Exercise data
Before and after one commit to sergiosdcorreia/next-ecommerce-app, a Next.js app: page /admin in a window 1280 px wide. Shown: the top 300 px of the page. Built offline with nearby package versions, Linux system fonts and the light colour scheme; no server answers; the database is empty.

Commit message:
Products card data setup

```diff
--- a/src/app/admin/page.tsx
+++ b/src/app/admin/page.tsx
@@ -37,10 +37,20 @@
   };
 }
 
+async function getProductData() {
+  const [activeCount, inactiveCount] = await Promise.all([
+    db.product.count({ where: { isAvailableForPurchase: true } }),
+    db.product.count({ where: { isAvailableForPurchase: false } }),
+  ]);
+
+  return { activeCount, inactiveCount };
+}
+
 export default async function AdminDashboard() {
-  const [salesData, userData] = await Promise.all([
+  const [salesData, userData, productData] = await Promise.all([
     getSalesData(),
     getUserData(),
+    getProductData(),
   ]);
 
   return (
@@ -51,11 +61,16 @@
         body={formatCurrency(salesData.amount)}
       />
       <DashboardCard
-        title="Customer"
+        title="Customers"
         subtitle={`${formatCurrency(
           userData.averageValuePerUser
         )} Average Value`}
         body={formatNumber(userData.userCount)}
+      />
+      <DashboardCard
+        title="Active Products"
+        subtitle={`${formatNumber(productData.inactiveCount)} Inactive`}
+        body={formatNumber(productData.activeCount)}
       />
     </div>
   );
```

==

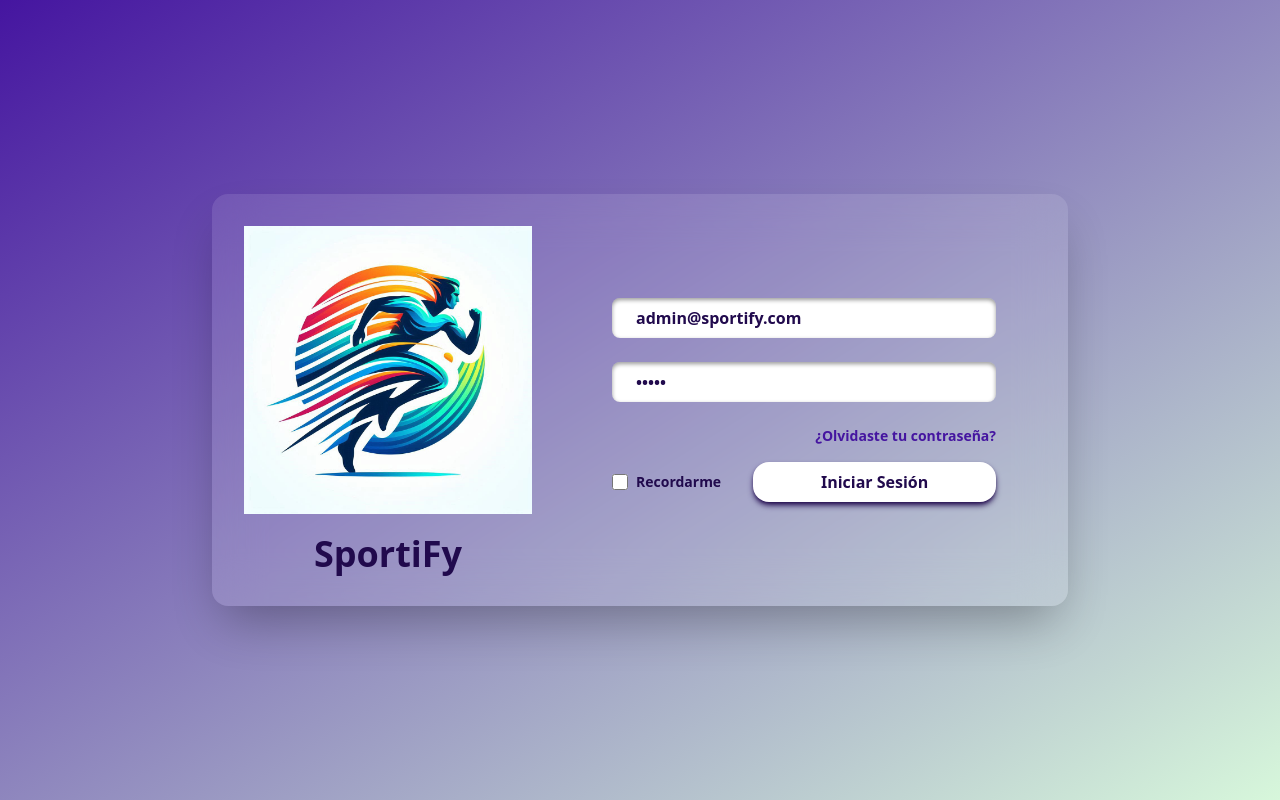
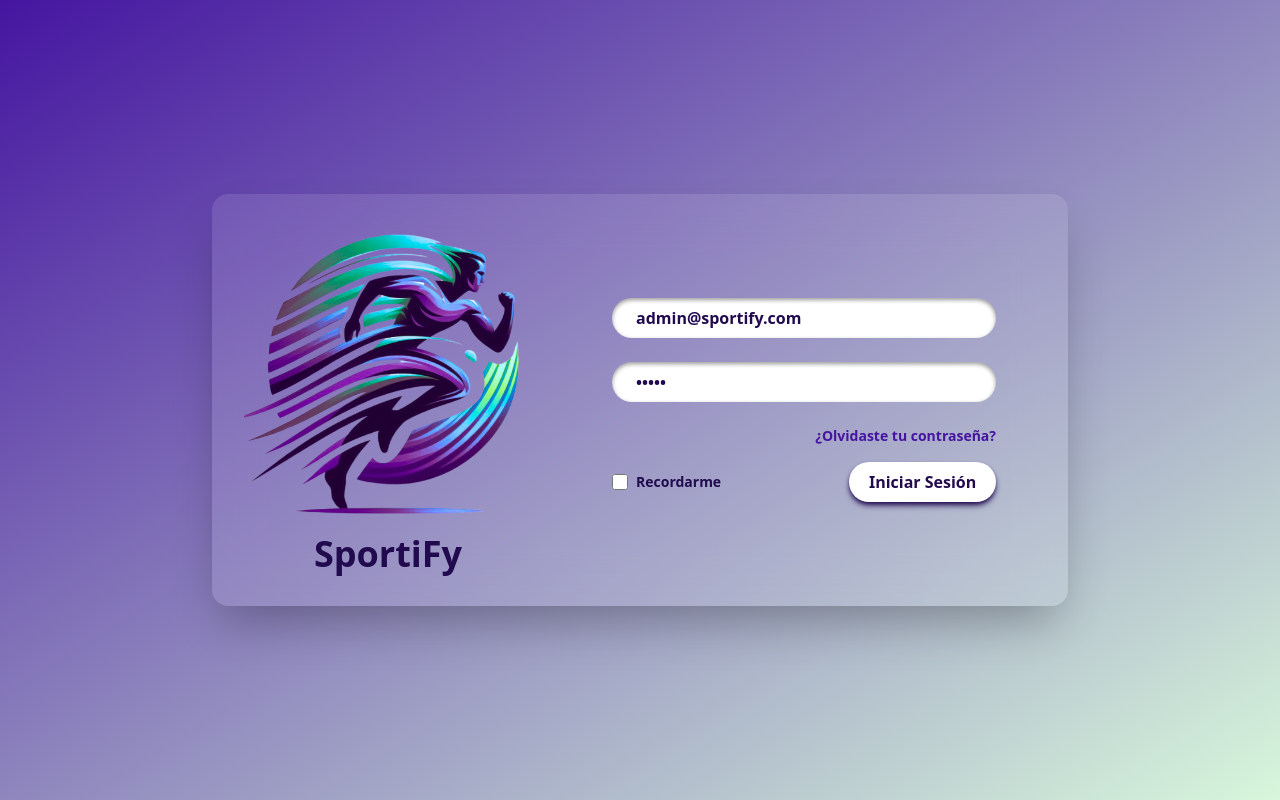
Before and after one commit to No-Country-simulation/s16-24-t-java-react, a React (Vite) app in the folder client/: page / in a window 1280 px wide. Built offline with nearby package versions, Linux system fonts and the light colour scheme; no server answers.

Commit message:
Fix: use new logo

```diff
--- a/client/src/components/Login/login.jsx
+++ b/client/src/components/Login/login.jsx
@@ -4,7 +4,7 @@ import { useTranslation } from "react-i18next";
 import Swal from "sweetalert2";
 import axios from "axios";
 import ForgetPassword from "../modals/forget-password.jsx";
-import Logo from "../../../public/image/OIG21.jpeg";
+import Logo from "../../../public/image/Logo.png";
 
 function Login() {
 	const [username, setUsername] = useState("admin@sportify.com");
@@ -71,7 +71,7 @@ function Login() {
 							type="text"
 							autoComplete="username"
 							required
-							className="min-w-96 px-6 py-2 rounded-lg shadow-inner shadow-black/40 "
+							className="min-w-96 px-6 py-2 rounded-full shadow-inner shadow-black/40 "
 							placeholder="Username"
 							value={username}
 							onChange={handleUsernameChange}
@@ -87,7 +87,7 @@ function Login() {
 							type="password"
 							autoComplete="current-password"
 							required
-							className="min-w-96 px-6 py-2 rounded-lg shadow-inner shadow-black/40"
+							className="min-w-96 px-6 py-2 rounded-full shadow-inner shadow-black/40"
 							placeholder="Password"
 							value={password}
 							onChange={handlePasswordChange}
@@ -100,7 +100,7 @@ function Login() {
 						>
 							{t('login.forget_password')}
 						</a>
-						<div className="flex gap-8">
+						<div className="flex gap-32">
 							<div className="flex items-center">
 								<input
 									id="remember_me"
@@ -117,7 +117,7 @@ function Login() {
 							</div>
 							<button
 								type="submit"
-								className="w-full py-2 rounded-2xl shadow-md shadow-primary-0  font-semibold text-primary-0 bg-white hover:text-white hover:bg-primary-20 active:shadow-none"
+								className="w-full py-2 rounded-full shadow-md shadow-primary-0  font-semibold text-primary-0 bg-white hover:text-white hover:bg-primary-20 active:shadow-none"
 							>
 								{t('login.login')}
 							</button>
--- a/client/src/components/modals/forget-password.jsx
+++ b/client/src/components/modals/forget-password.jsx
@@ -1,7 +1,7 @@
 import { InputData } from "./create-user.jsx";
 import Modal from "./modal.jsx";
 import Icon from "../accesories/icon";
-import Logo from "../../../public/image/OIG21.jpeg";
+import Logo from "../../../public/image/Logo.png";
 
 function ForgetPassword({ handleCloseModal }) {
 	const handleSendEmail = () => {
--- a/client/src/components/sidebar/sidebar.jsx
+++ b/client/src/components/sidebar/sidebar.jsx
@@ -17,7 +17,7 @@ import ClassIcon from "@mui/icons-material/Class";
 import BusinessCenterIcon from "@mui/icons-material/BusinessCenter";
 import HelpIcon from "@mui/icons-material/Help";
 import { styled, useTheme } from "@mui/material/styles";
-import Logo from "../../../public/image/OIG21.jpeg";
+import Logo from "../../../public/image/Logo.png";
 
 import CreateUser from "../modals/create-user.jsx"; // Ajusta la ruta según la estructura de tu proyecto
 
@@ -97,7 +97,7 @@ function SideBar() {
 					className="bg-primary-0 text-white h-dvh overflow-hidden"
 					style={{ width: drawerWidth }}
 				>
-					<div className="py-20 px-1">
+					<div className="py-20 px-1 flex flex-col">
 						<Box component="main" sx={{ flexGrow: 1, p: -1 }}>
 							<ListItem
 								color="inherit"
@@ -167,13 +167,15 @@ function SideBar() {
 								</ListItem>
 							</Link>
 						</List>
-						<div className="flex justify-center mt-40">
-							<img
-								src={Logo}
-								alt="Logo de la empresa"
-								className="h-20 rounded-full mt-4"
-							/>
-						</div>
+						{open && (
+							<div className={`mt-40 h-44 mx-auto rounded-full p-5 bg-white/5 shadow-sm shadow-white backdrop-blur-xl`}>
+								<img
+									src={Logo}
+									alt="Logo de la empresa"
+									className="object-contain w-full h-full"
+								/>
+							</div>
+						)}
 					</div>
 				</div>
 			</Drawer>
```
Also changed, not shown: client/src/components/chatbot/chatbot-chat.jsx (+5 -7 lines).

Exercise requirements
Which of the lines above hold the string "modals"? Pick each of them out.

Task output
 import ForgetPassword from "../modals/forget-password.jsx";
--- a/client/src/components/modals/forget-password.jsx
+++ b/client/src/components/modals/forget-password.jsx
 import CreateUser from "../modals/create-user.jsx"; // Ajusta la ruta según la estructura de tu proyecto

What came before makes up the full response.